**Prompt**:
Down to the final line, write out the material beneath exactly, without pictures.

**Data section**:

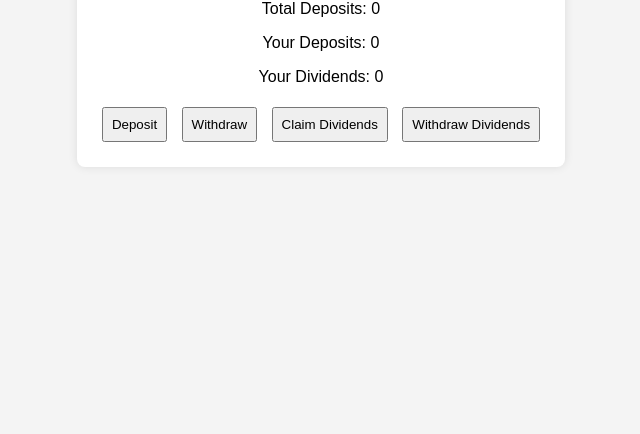
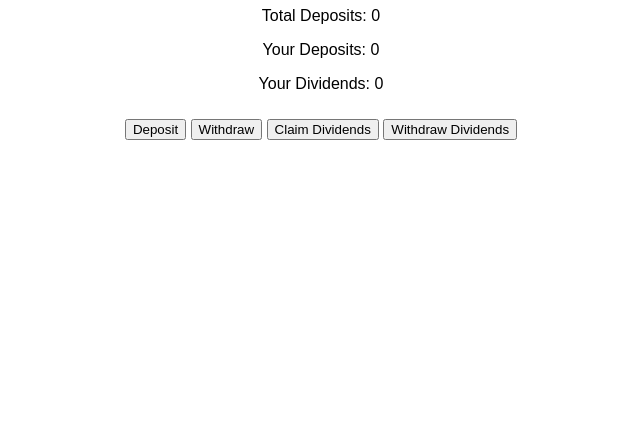
Before and after one commit to Rubtururu/prueba-bank1, a plain HTML site: page index.html in a window 1280 px wide. Shown: the part 366-800 px from the top of the page, without its empty margins (319-959 px from the left). Drawn offline with Linux system fonts and the light colour scheme.

Commit message:
Update styles.css

```diff
--- a/styles.css
+++ b/styles.css
@@ -1,27 +1,16 @@
 body {
     font-family: Arial, sans-serif;
+    display: flex;
+    align-items: center;
+    justify-content: center;
+    height: 100vh;
     margin: 0;
-    padding: 0;
-    display: flex;
-    justify-content: center;
-    align-items: center;
-    height: 100vh;
-    background-color: #f4f4f4;
 }
 
 .container {
     text-align: center;
-    background-color: #fff;
-    padding: 20px;
-    border-radius: 8px;
-    box-shadow: 0 0 10px rgba(0, 0, 0, 0.1);
-}
-
-input, button {
-    margin: 5px;
-    padding: 8px;
 }
 
 button {
-    cursor: pointer;
+    margin-top: 10px;
 }
```
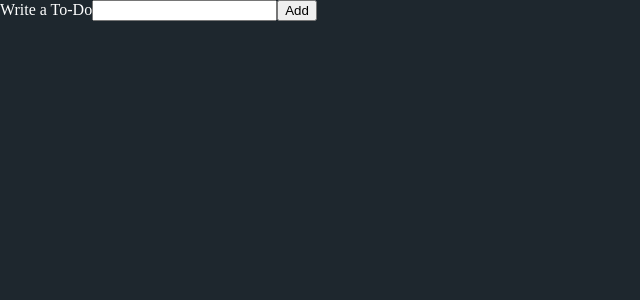
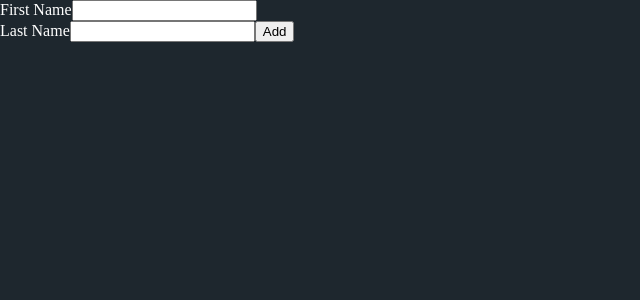
Before and after one commit to pollyjean/sky-coins, a React (Vite) app: page / in a window 1280 px wide. Shown: the top 300 px of the page, without its empty margins (0-640 px from the left). Built offline with nearby package versions, Linux system fonts and the light colour scheme.

Commit message:
reactv hook form 하는 중

```diff
--- a/package.json
+++ b/package.json
@@ -16,6 +16,7 @@
     "react": "^18.2.0",
     "react-dom": "^18.2.0",
     "react-helmet-async": "^1.3.0",
+    "react-hook-form": "^7.45.4",
     "react-query": "^3.39.3",
     "react-router-dom": "^6.15.0",
     "recoil": "^0.7.7",
--- a/src/TodoList.tsx
+++ b/src/TodoList.tsx
@@ -1,32 +1,57 @@
-import { useState } from "react";
+import { SubmitErrorHandler, SubmitHandler, useForm } from "react-hook-form";
+
+interface IInputs {
+  firstName: string;
+  lastName: string;
+}
 
 const TodoList = () => {
-  const [todo, setTodo] = useState("");
-  const [todoError, setTodoError] = useState("");
-  const onChange = (event: React.FormEvent<HTMLInputElement>) => {
-    const {
-      currentTarget: { value },
-    } = event;
-    setTodoError("");
-    setTodo(value);
-  };
-  const onSubmit = (event: React.FormEvent<HTMLFormElement>) => {
-    event.preventDefault();
-    if (todo.length < 10) {
-      setTodoError("10글자 이상이어야 합니다.");
-    }
-    console.log("Submitted : ", todo);
-  };
+  const { register, watch, handleSubmit } = useForm<IInputs>();
+  const onSubmit: SubmitHandler<IInputs> = (data) => console.log(data);
+  const onError: SubmitErrorHandler<IInputs> = (error) => console.log("Error ", error);
+  console.log("watching : ", watch());
   return (
     <div>
-      <form onSubmit={onSubmit}>
-        <label htmlFor="todo">Write a To-Do</label>
-        <input type="text" id="todo" name="todo" value={todo} onChange={onChange} />
-        {todoError === "" ? null : <p>{todoError}</p>}
+      <form onSubmit={handleSubmit(onSubmit, onError)}>
+        <label htmlFor="firstName">First Name</label>
+        <input type="text" id="firstName" {...register("firstName", { required: true })} />
+        <br />
+        <label htmlFor="lastName">Last Name</label>
+        <input type="text" id="lastName" {...register("lastName", { required: true })} />
+
         <button>Add</button>
       </form>
     </div>
   );
 };
 
+// const TodoList = () => {
+//   const [todo, setTodo] = useState("");
+//   const [todoError, setTodoError] = useState("");
+//   const onChange = (event: React.FormEvent<HTMLInputElement>) => {
+//     const {
+//       currentTarget: { value },
+//     } = event;
+//     setTodoError("");
+//     setTodo(value);
+//   };
+//   const onSubmit = (event: React.FormEvent<HTMLFormElement>) => {
+//     event.preventDefault();
+//     if (todo.length < 10) {
+//       setTodoError("10글자 이상이어야 합니다.");
+//     }
+//     console.log("Submitted : ", todo);
+//   };
+//   return (
+//     <div>
+//       <form onSubmit={onSubmit}>
+//         <label htmlFor="todo">Write a To-Do</label>
+//         <input type="text" id="todo" name="todo" value={todo} onChange={onChange} />
+//         {todoError === "" ? null : <p>{todoError}</p>}
+//         <button>Add</button>
+//       </form>
+//     </div>
+//   );
+// };
+
 export default TodoList;
```
Also changed, not shown: 1 other file (tests, documents, lock files or other folders).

**Expected answer**:
Before and after one commit to Rubtururu/prueba-bank1, a plain HTML site: page index.html in a window 1280 px wide. Shown: the part 366-800 px from the top of the page, without its empty margins (319-959 px from the left). Drawn offline with Linux system fonts and the light colour scheme.

Commit message:
Update styles.css

```diff
--- a/styles.css
+++ b/styles.css
@@ -1,27 +1,16 @@
 body {
     font-family: Arial, sans-serif;
+    display: flex;
+    align-items: center;
+    justify-content: center;
+    height: 100vh;
     margin: 0;
-    padding: 0;
-    display: flex;
-    justify-content: center;
-    align-items: center;
-    height: 100vh;
-    background-color: #f4f4f4;
 }
 
 .container {
     text-align: center;
-    background-color: #fff;
-    padding: 20px;
-    border-radius: 8px;
-    box-shadow: 0 0 10px rgba(0, 0, 0, 0.1);
-}
-
-input, button {
-    margin: 5px;
-    padding: 8px;
 }
 
 button {
-    cursor: pointer;
+    margin-top: 10px;
 }
```
Before and after one commit to pollyjean/sky-coins, a React (Vite) app: page / in a window 1280 px wide. Shown: the top 300 px of the page, without its empty margins (0-640 px from the left). Built offline with nearby package versions, Linux system fonts and the light colour scheme.

Commit message:
reactv hook form 하는 중

```diff
--- a/package.json
+++ b/package.json
@@ -16,6 +16,7 @@
     "react": "^18.2.0",
     "react-dom": "^18.2.0",
     "react-helmet-async": "^1.3.0",
+    "react-hook-form": "^7.45.4",
     "react-query": "^3.39.3",
     "react-router-dom": "^6.15.0",
     "recoil": "^0.7.7",
--- a/src/TodoList.tsx
+++ b/src/TodoList.tsx
@@ -1,32 +1,57 @@
-import { useState } from "react";
+import { SubmitErrorHandler, SubmitHandler, useForm } from "react-hook-form";
+
+interface IInputs {
+  firstName: string;
+  lastName: string;
+}
 
 const TodoList = () => {
-  const [todo, setTodo] = useState("");
-  const [todoError, setTodoError] = useState("");
-  const onChange = (event: React.FormEvent<HTMLInputElement>) => {
-    const {
-      currentTarget: { value },
-    } = event;
-    setTodoError("");
-    setTodo(value);
-  };
-  const onSubmit = (event: React.FormEvent<HTMLFormElement>) => {
-    event.preventDefault();
-    if (todo.length < 10) {
-      setTodoError("10글자 이상이어야 합니다.");
-    }
-    console.log("Submitted : ", todo);
-  };
+  const { register, watch, handleSubmit } = useForm<IInputs>();
+  const onSubmit: SubmitHandler<IInputs> = (data) => console.log(data);
+  const onError: SubmitErrorHandler<IInputs> = (error) => console.log("Error ", error);
+  console.log("watching : ", watch());
   return (
     <div>
-      <form onSubmit={onSubmit}>
-        <label htmlFor="todo">Write a To-Do</label>
-        <input type="text" id="todo" name="todo" value={todo} onChange={onChange} />
-        {todoError === "" ? null : <p>{todoError}</p>}
+      <form onSubmit={handleSubmit(onSubmit, onError)}>
+        <label htmlFor="firstName">First Name</label>
+        <input type="text" id="firstName" {...register("firstName", { required: true })} />
+        <br />
+        <label htmlFor="lastName">Last Name</label>
+        <input type="text" id="lastName" {...register("lastName", { required: true })} />
+
         <button>Add</button>
       </form>
     </div>
   );
 };
 
+// const TodoList = () => {
+//   const [todo, setTodo] = useState("");
+//   const [todoError, setTodoError] = useState("");
+//   const onChange = (event: React.FormEvent<HTMLInputElement>) => {
+//     const {
+//       currentTarget: { value },
+//     } = event;
+//     setTodoError("");
+//     setTodo(value);
+//   };
+//   const onSubmit = (event: React.FormEvent<HTMLFormElement>) => {
+//     event.preventDefault();
+//     if (todo.length < 10) {
+//       setTodoError("10글자 이상이어야 합니다.");
+//     }
+//     console.log("Submitted : ", todo);
+//   };
+//   return (
+//     <div>
+//       <form onSubmit={onSubmit}>
+//         <label htmlFor="todo">Write a To-Do</label>
+//         <input type="text" id="todo" name="todo" value={todo} onChange={onChange} />
+//         {todoError === "" ? null : <p>{todoError}</p>}
+//         <button>Add</button>
+//       </form>
+//     </div>
+//   );
+// };
+
 export default TodoList;
```
Also changed, not shown: 1 other file (tests, documents, lock files or other folders).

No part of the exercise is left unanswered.